On a related note, No Tidehunter ran a somewhat unconventional 5-carry strategy today that surprised a lot of people but makes perfect sense if you think about it in these turns.  Their lanes were Templar Assassin Mid, Lone Druid solo-Safe, and a Naix/Sven/Gyrocopter aggressive tri-lane.  This was against a Nyx Assasin Mid, Weaver Hard, and Luna/Shadow Demon safe lane with Chen in the jungle.

Their picks sound greedy, but TA vs Nyx is an even matchup, and TA syngerizes quite well with what they were trying to accomplish.  Lone Druid vs Weaver is a favorable matchup for the Druid, especially in the safe lane.  That leaves No Tidehunter’s unconventional aggressive tri-lane vs 3DMAX’s safe lane + jungler.

The first thing to consider is that Sven and Gyrocopter aren’t exactly the hardest of carries.  On my chart they came in at 40 and 41, so they don’t need a ton of farm to be effective.
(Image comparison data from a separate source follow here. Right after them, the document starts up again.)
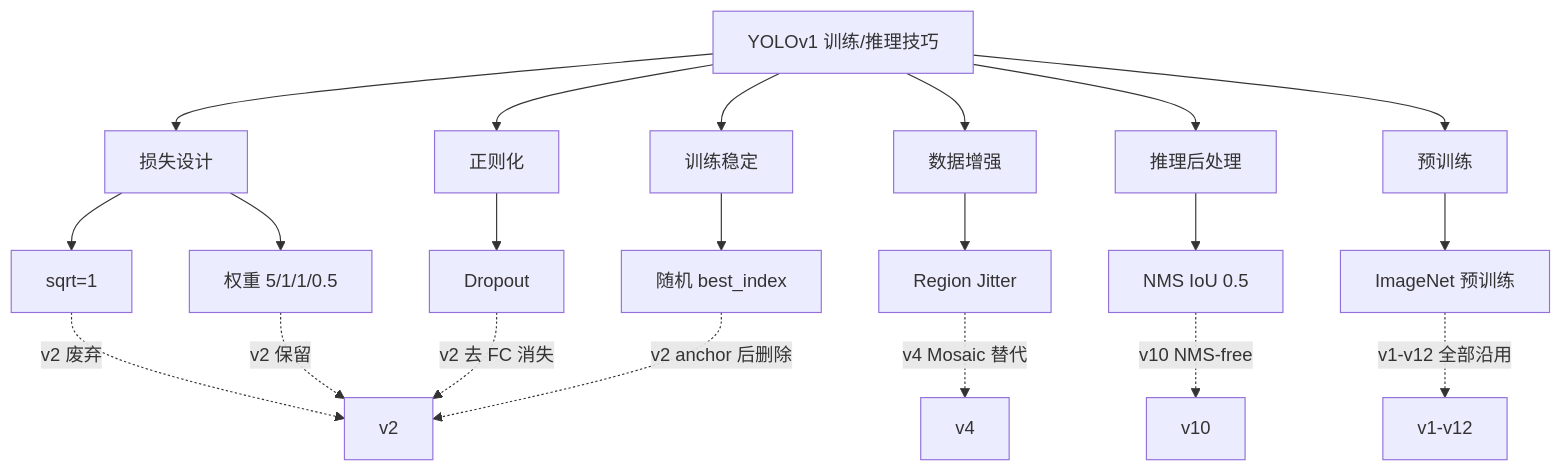
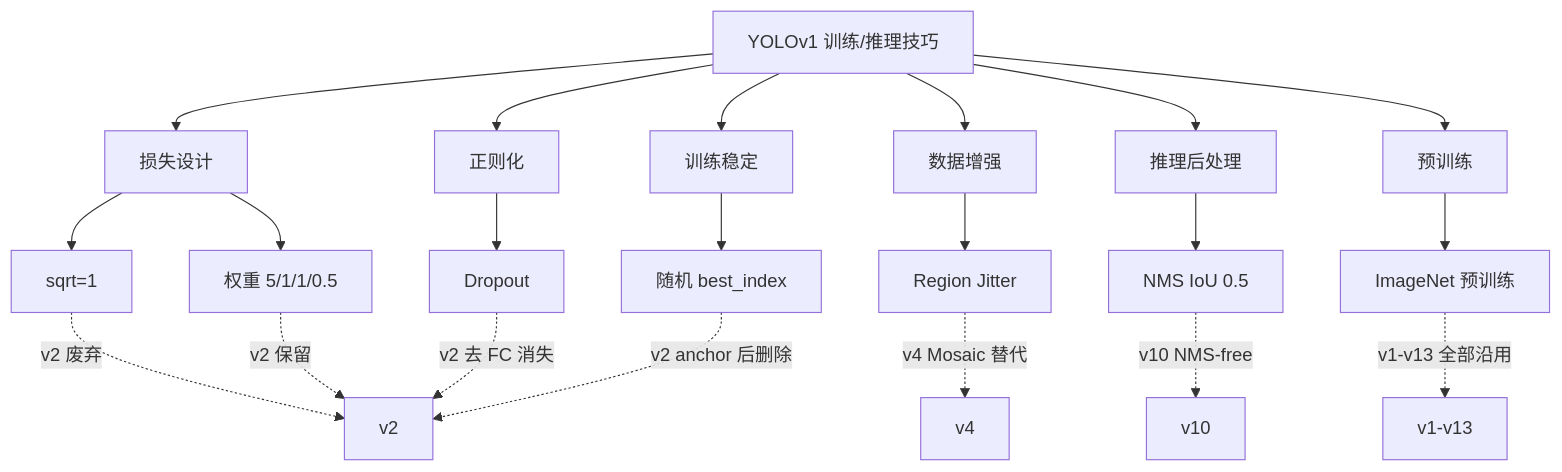
Before and after one commit to yejinlei/agent-yolo: the sixth of 6 diagrams in docs/versions/v1/tricks.md, drawn with Mermaid. The commit also changed other lines of this file and 4 other files, not shown here.

````diff
--- a/docs/versions/v1/tricks.md
+++ b/docs/versions/v1/tricks.md
@@ -254,22 +254,22 @@
 ```mermaid
 flowchart TB
     ROOT[YOLOv1 训练/推理技巧]
     LOSS[损失设计] & AUG[数据增强] & REG[正则化] & INF[推理后处理] & PRE[预训练] & STABLE[训练稳定]
     ROOT --> LOSS & AUG & REG & INF & PRE & STABLE
 
     LOSS --> SQ[sqrt=1]
     LOSS --> WL[权重 5/1/1/0.5]
     AUG --> RJ[Region Jitter]
     REG --> DP[Dropout]
     INF --> NMS[NMS IoU 0.5]
     PRE --> IM[ImageNet 预训练]
     STABLE --> RB[随机 best_index]
 
     SQ -.v2 废弃.-> V2[v2]
     WL -.v2 保留.-> V2
     RJ -.v4 Mosaic 替代.-> V4[v4]
     DP -.v2 去 FC 消失.-> V2
     NMS -.v10 NMS-free.-> V10[v10]
-    IM -.v1-v12 全部沿用.-> ALL[v1-v12]
+    IM -.v1-v13 全部沿用.-> ALL[v1-v13]
     RB -.v2 anchor 后删除.-> V2
 ```
````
More importantly, both Sven and Gyro have really useful abilities for roaming out of an aggressive tri-lane.  Sven has a very strong stun, and Gyro’s Rocket Barrage will tear up anyone who is isolated as the Chen quickly found out.  Homing Missile -> Storm Bolt -> Rocket Barrage is basically a guaranteed kill on anyone who gets caught out, and all you need for the combo is a level 2 on Gyro.

Finally, one last thing to consider that isn’t immediately obvious is that both Sven and Gyro have built-in cleaves.  As a support team, this allows them to quickly clear stacked jungle camps in the mid game in order to catch up on levels.  This really wasn’t necessary in today’s game, but it’s a nice option to have in your pocket just in case.

So while it looks like a really unconventional draft, it actually follows the basic principles of an aggressive tri-lane comp.  It’s a pretty good example of using flexible characters like Sven and Gyrocopter to create a lineup that the enemy team is incapable of countering.


Progress on the Replay Parsing Front

January 18, 2013

Cyborgmatt has a post up detailing a new demo parser made by Statman Bruno from Dota-Academy.com.  I’ll probably look into it soon, but for my purposes I’m still limited by the difficulty of gathering enough demo files and the impossibility of getting skill level information short of copy and pasting matchID’s from the in-game client.  Admittedly, that sounds like something I might do, so I guess what I’m saying is nothing is certain at this juncture.

There are still limitations.  Some might be temporary and others not so temporary, but I still think this is the first step to making the kind of team and personal evaluation stats I mentioned in the latter half of The Insignificance of Pub Stats, Part 2.